◆ **TASK INPUT**
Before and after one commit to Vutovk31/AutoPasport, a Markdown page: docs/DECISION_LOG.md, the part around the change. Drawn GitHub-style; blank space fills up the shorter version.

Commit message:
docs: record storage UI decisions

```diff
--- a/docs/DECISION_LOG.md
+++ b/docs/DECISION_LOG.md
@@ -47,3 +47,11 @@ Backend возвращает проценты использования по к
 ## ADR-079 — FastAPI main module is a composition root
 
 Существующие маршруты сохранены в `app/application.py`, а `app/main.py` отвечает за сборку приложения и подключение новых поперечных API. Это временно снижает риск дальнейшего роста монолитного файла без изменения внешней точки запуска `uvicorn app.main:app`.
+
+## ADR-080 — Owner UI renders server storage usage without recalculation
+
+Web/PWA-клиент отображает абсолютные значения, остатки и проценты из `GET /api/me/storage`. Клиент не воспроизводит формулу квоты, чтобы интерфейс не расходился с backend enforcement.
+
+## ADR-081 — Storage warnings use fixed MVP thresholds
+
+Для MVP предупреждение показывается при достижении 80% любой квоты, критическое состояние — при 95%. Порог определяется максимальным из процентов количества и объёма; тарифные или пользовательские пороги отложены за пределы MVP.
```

--

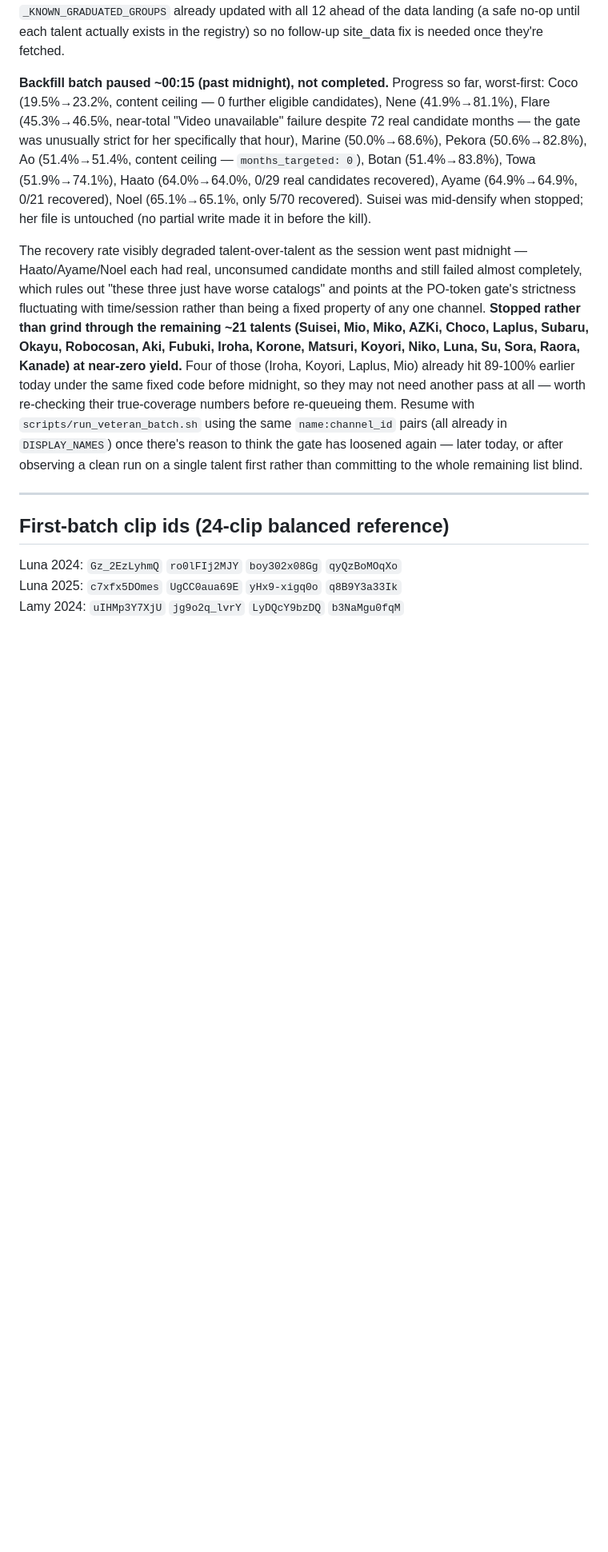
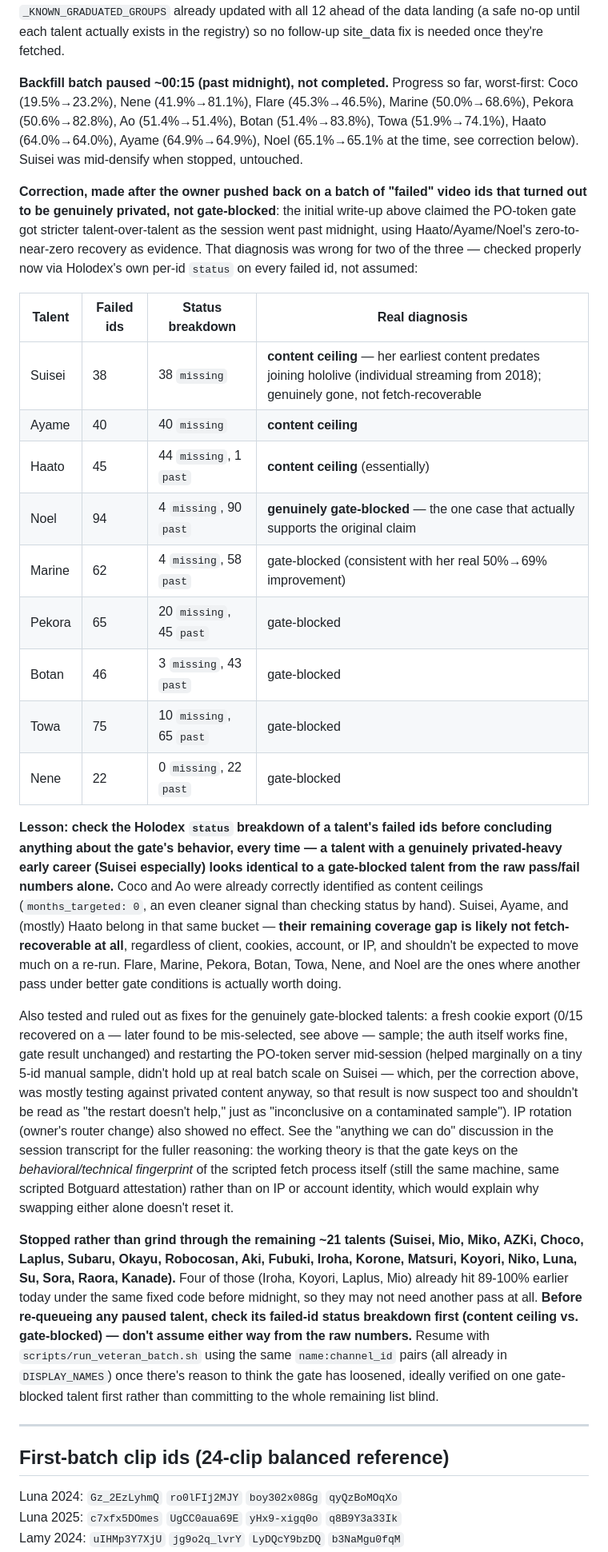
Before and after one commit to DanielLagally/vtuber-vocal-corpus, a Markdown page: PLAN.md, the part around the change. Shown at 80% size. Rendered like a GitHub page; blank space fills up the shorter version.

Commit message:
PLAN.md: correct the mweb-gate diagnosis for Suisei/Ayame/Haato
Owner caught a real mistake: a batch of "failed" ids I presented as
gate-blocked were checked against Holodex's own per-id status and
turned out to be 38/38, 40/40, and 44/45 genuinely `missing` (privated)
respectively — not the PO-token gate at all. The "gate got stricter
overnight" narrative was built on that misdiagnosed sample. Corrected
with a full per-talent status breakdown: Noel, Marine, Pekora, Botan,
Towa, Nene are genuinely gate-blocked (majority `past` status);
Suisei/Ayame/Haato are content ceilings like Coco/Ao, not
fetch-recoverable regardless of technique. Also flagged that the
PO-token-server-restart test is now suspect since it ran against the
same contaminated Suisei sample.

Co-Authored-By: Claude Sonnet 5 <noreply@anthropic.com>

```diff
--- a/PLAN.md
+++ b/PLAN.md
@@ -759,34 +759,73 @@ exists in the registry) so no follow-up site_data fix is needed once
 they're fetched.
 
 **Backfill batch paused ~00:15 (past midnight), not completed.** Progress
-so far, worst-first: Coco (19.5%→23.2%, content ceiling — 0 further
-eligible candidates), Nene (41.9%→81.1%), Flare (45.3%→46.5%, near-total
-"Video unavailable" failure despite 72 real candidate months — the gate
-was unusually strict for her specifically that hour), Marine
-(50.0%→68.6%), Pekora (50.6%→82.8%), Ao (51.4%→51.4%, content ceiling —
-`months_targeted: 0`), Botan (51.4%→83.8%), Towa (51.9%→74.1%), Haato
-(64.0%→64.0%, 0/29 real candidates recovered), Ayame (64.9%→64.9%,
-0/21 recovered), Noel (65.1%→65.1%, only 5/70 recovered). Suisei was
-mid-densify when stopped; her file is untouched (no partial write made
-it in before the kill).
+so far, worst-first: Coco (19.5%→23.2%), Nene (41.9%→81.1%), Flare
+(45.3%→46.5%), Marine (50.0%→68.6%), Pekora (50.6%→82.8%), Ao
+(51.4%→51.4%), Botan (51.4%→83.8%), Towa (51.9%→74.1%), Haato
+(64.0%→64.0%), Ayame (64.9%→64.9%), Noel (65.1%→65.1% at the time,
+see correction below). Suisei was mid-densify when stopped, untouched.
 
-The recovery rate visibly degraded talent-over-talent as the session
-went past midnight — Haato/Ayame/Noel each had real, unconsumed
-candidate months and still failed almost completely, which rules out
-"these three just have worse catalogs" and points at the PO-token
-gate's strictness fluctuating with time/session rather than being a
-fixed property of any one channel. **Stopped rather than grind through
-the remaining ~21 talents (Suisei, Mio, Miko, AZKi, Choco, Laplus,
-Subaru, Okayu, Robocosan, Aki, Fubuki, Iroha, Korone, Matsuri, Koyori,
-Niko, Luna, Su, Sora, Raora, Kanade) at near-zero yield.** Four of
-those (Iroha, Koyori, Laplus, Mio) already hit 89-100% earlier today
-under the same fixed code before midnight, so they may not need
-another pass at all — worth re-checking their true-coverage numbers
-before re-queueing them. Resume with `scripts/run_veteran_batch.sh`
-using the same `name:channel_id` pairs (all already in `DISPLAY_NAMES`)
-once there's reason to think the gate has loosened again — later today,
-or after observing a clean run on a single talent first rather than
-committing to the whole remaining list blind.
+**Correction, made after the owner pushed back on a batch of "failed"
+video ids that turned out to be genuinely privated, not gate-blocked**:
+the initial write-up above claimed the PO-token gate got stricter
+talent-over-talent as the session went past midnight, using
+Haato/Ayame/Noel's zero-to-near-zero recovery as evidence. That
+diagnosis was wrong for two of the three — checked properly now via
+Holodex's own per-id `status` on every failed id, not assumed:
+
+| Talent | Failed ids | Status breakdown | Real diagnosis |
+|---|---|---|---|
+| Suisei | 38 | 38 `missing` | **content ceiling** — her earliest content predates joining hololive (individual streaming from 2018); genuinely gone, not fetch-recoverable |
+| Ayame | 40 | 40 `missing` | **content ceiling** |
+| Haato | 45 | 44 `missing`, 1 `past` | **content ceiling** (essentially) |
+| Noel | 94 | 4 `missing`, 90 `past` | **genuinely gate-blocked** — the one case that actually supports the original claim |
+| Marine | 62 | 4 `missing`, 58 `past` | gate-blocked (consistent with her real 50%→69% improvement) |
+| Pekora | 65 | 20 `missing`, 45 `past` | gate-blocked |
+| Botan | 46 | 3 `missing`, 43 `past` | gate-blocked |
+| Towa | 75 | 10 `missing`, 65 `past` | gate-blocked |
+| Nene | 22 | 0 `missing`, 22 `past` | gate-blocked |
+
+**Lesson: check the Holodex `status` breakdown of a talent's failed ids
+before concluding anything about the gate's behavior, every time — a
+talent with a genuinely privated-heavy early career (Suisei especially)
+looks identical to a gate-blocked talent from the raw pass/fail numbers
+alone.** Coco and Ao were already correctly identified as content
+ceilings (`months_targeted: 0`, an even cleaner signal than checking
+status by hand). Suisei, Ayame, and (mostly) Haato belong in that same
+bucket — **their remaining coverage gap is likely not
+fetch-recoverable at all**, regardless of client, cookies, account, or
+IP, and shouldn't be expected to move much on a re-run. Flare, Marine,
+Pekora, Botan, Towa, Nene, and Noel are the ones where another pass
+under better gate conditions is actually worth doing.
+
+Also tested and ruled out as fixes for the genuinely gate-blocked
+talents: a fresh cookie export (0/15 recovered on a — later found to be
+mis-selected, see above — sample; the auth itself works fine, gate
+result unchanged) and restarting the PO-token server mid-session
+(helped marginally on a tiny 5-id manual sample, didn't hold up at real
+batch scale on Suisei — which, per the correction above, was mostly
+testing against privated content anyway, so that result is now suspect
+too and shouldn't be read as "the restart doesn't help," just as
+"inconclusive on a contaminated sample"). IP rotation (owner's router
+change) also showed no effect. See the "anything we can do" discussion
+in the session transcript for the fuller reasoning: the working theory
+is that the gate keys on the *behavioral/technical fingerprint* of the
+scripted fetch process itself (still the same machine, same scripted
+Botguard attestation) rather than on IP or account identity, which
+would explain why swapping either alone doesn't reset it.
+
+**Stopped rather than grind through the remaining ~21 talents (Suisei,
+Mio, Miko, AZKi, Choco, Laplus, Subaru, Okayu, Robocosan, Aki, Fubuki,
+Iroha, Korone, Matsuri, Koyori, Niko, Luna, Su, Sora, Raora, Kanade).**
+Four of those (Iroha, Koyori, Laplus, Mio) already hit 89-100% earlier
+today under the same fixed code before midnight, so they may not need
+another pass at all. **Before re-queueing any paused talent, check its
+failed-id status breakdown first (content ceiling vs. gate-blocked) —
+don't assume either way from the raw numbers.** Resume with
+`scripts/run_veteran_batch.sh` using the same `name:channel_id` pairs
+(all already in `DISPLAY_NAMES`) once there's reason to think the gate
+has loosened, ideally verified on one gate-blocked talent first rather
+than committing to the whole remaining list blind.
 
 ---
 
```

==

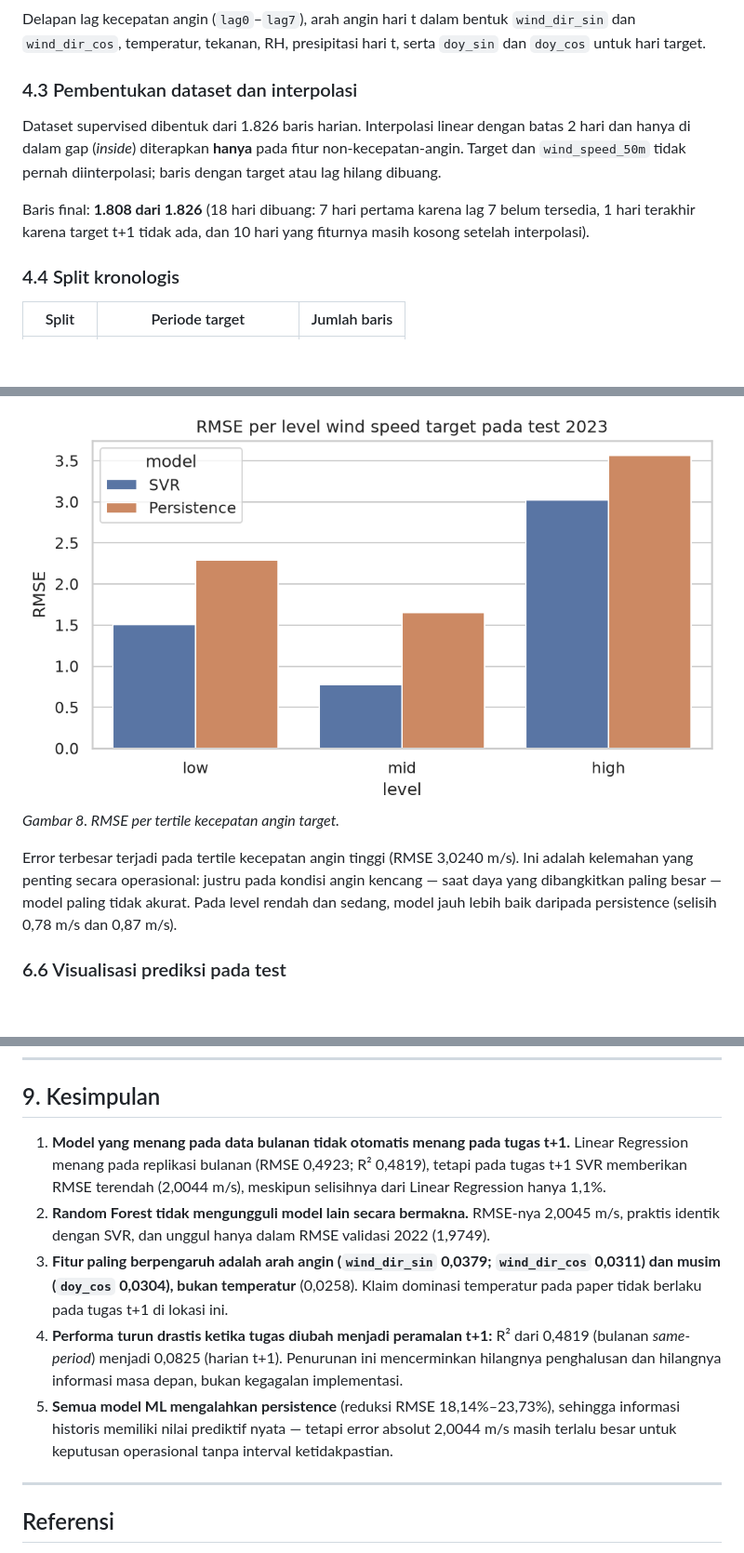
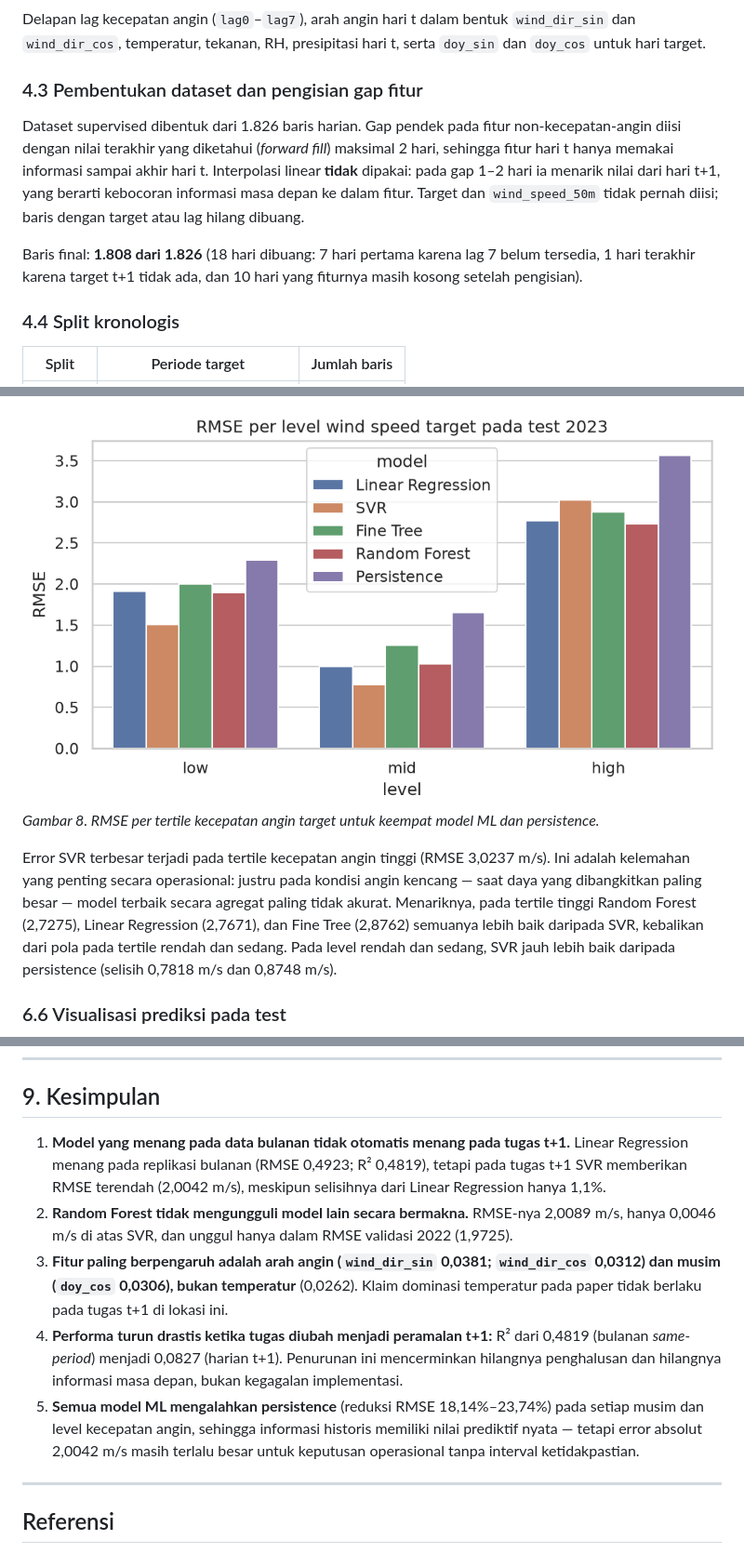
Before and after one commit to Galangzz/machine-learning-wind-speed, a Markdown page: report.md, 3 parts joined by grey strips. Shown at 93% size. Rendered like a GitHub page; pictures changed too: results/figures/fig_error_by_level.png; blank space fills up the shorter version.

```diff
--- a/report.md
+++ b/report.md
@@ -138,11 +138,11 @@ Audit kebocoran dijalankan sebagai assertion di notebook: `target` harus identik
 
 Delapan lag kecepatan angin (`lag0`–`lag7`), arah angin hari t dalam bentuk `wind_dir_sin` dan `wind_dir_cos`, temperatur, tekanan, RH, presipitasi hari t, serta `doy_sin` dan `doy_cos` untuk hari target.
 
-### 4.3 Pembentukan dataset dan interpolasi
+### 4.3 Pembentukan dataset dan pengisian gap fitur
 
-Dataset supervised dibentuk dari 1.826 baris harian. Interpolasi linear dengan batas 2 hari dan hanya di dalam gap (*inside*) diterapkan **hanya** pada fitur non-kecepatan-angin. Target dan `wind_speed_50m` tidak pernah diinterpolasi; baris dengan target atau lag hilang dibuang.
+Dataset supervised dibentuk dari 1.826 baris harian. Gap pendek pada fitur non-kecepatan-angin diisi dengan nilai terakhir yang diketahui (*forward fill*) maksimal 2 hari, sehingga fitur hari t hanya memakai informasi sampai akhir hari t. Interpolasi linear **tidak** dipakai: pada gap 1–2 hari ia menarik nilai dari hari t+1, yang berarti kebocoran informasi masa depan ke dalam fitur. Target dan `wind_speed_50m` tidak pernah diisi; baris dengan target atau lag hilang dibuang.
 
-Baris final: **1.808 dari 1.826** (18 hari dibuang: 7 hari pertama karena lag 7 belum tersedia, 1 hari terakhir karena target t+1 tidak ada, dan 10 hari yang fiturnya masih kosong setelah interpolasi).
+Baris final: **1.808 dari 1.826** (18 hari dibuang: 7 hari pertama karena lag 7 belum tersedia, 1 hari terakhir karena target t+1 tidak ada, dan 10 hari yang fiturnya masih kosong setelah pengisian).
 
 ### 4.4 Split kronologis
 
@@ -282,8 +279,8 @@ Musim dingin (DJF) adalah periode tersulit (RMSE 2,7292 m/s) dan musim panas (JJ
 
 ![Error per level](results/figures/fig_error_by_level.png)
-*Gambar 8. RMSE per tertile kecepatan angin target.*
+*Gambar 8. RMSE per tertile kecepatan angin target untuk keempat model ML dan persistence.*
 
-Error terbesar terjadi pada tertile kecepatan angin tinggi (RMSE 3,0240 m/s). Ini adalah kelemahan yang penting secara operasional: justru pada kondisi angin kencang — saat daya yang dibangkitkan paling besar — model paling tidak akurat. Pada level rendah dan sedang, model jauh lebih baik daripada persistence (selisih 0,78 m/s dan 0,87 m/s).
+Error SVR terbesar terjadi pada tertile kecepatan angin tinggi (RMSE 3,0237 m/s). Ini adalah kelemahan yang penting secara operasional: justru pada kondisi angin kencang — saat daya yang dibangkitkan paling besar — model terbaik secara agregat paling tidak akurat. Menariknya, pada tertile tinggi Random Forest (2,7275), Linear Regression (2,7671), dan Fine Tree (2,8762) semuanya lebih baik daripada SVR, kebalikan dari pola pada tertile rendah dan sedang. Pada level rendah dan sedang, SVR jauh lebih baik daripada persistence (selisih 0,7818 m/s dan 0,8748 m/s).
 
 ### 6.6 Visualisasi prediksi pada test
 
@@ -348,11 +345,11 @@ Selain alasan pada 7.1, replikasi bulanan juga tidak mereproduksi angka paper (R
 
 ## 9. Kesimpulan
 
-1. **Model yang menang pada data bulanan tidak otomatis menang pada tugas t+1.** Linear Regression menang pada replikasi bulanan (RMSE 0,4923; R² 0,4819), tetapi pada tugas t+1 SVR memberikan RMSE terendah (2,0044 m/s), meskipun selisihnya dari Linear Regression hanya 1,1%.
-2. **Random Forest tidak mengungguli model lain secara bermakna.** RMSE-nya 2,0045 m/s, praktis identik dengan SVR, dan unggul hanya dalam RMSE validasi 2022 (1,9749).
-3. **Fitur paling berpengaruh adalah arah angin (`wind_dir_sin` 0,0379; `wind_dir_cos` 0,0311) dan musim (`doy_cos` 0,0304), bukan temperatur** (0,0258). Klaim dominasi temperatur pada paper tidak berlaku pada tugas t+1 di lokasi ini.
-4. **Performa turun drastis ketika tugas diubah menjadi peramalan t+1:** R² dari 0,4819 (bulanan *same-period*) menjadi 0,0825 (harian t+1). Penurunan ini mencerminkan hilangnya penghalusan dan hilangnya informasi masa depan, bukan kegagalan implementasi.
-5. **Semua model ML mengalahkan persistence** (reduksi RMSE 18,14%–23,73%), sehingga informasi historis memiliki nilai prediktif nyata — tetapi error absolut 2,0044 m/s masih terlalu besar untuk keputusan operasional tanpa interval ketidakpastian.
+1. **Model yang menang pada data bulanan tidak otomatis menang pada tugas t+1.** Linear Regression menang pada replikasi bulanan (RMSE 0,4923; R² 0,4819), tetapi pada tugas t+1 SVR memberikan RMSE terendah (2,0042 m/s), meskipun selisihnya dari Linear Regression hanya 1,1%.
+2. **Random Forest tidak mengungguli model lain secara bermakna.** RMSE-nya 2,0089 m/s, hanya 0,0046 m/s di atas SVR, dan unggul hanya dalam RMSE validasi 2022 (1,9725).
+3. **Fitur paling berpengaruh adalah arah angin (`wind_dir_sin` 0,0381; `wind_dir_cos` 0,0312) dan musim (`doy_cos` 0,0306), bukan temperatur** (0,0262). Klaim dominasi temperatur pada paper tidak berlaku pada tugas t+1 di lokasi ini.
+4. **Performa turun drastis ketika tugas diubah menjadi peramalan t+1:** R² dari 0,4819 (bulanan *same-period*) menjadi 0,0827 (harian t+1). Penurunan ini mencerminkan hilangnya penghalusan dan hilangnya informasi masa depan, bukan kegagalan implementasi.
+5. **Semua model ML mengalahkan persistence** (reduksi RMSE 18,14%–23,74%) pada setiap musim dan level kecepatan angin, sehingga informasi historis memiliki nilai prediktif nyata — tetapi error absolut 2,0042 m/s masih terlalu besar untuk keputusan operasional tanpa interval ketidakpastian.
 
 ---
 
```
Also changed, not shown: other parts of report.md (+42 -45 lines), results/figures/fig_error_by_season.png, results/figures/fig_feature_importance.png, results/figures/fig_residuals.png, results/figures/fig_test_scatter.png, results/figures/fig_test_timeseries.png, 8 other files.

◆ **GOAL OF THE EXERCISE**
Check every line of the data above for the string "Kanade", and copy those that have it.

◆ **TASK RESULT**
-Niko, Luna, Su, Sora, Raora, Kanade) at near-zero yield.** Four of
+Iroha, Korone, Matsuri, Koyori, Niko, Luna, Su, Sora, Raora, Kanade).**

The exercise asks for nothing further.